(Change listing data)
[Start of section]

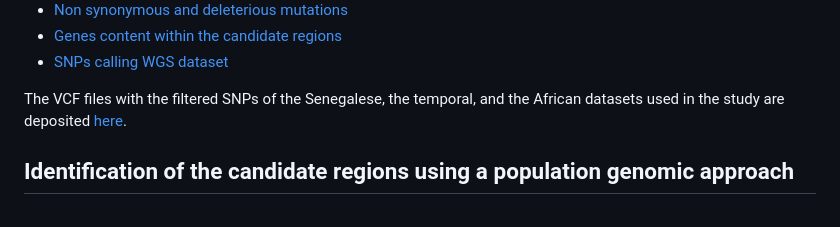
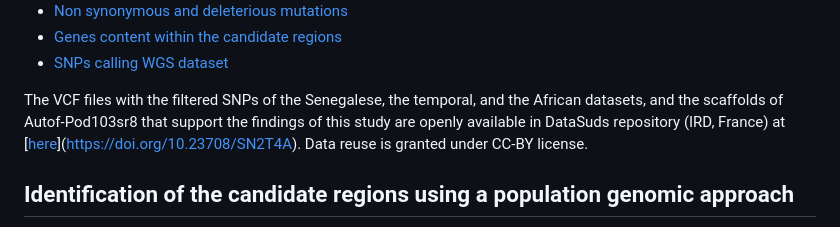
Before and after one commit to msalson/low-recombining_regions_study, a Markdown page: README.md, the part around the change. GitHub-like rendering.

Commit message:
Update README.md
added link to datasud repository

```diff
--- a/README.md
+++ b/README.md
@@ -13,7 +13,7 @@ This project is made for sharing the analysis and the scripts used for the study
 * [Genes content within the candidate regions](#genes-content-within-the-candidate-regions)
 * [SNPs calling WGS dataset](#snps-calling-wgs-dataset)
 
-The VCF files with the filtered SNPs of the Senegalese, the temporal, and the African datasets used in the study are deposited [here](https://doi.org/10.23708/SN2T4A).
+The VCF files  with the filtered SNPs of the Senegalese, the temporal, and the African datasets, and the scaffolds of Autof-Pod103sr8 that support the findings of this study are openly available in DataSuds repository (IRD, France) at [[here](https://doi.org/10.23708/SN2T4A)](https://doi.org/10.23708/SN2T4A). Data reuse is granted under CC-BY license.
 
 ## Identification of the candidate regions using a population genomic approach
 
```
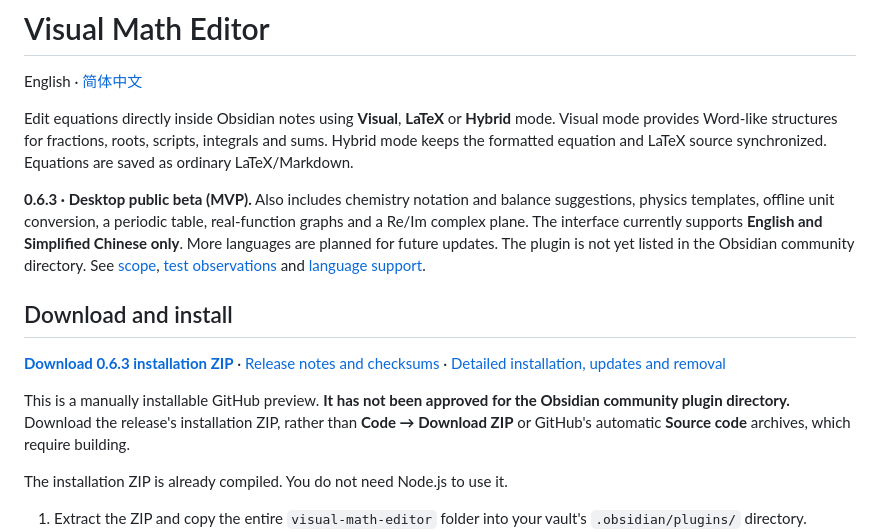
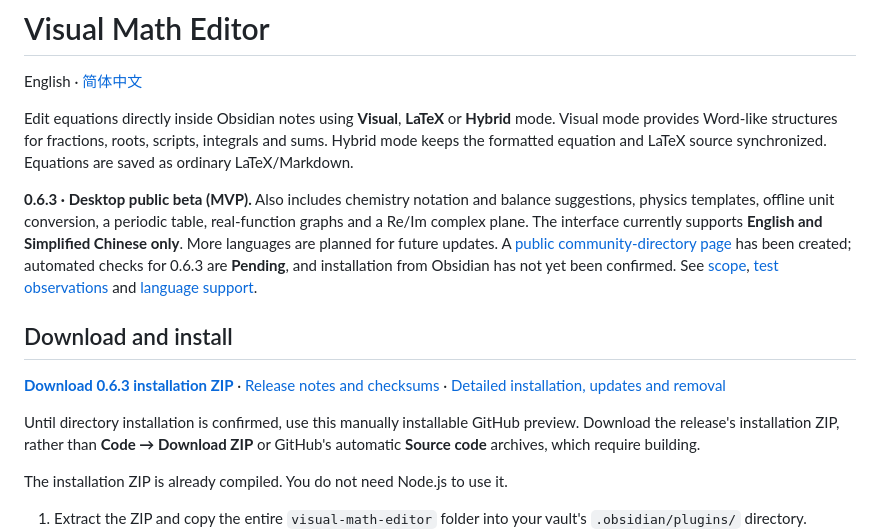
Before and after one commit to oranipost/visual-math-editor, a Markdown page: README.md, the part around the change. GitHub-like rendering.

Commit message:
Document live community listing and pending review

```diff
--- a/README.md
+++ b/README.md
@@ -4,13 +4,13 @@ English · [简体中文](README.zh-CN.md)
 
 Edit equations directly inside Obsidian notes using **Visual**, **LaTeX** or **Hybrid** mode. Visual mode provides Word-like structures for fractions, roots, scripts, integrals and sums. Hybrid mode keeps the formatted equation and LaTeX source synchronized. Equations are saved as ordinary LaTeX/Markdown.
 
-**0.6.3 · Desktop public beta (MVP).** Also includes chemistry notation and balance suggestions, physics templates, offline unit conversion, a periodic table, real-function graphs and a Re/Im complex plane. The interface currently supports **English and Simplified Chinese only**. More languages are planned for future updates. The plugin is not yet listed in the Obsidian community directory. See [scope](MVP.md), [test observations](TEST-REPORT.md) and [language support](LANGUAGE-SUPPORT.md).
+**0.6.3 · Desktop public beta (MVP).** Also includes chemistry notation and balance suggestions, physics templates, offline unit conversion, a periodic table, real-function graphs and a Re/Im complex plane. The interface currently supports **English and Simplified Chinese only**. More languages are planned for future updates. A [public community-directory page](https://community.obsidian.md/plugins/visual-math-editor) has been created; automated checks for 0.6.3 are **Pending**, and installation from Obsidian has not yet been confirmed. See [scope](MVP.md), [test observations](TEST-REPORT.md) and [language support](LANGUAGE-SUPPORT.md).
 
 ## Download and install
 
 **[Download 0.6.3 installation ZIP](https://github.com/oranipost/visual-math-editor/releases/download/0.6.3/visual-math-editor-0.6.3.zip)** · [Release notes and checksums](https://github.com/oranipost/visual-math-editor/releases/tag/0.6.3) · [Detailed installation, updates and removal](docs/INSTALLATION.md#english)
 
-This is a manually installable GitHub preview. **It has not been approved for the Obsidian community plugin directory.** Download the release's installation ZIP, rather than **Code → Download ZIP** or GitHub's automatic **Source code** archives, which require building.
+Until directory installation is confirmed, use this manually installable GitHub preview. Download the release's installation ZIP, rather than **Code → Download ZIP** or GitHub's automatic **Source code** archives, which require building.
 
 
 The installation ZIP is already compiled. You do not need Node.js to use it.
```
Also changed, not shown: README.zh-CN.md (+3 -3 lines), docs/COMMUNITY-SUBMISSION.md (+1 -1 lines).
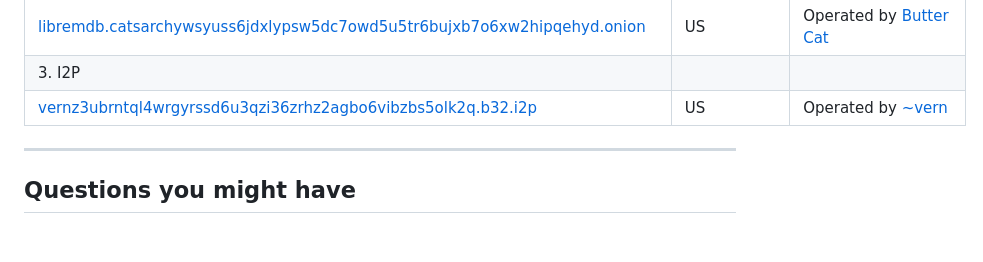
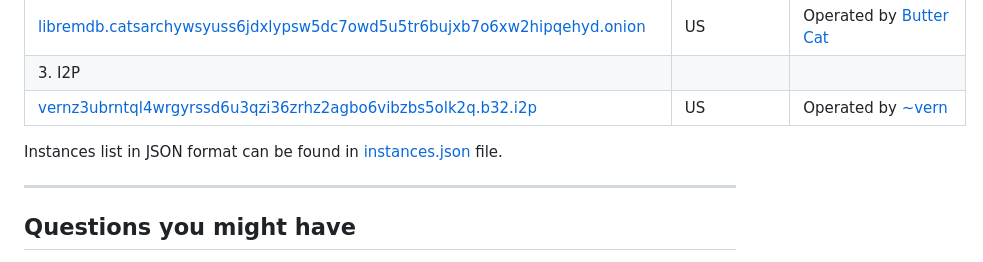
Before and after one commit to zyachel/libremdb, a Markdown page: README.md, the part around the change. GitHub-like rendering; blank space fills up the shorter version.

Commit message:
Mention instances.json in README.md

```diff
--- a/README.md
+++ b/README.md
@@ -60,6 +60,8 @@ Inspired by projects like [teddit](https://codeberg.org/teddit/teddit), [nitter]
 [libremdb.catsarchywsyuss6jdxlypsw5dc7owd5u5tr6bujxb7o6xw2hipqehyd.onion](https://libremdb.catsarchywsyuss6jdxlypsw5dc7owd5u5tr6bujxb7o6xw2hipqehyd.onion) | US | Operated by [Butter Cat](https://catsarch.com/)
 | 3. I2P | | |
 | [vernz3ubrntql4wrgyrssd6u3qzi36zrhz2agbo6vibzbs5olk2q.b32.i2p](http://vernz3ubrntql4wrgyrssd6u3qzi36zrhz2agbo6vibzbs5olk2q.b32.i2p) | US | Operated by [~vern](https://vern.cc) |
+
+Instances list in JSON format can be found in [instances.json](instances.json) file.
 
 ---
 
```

[End of section]

=== Task goal ===
Would you copy out every line in the records that includes the string "json"?

=== Finished task ===
Mention instances.json in README.md
+Instances list in JSON format can be found in [instances.json](instances.json) file.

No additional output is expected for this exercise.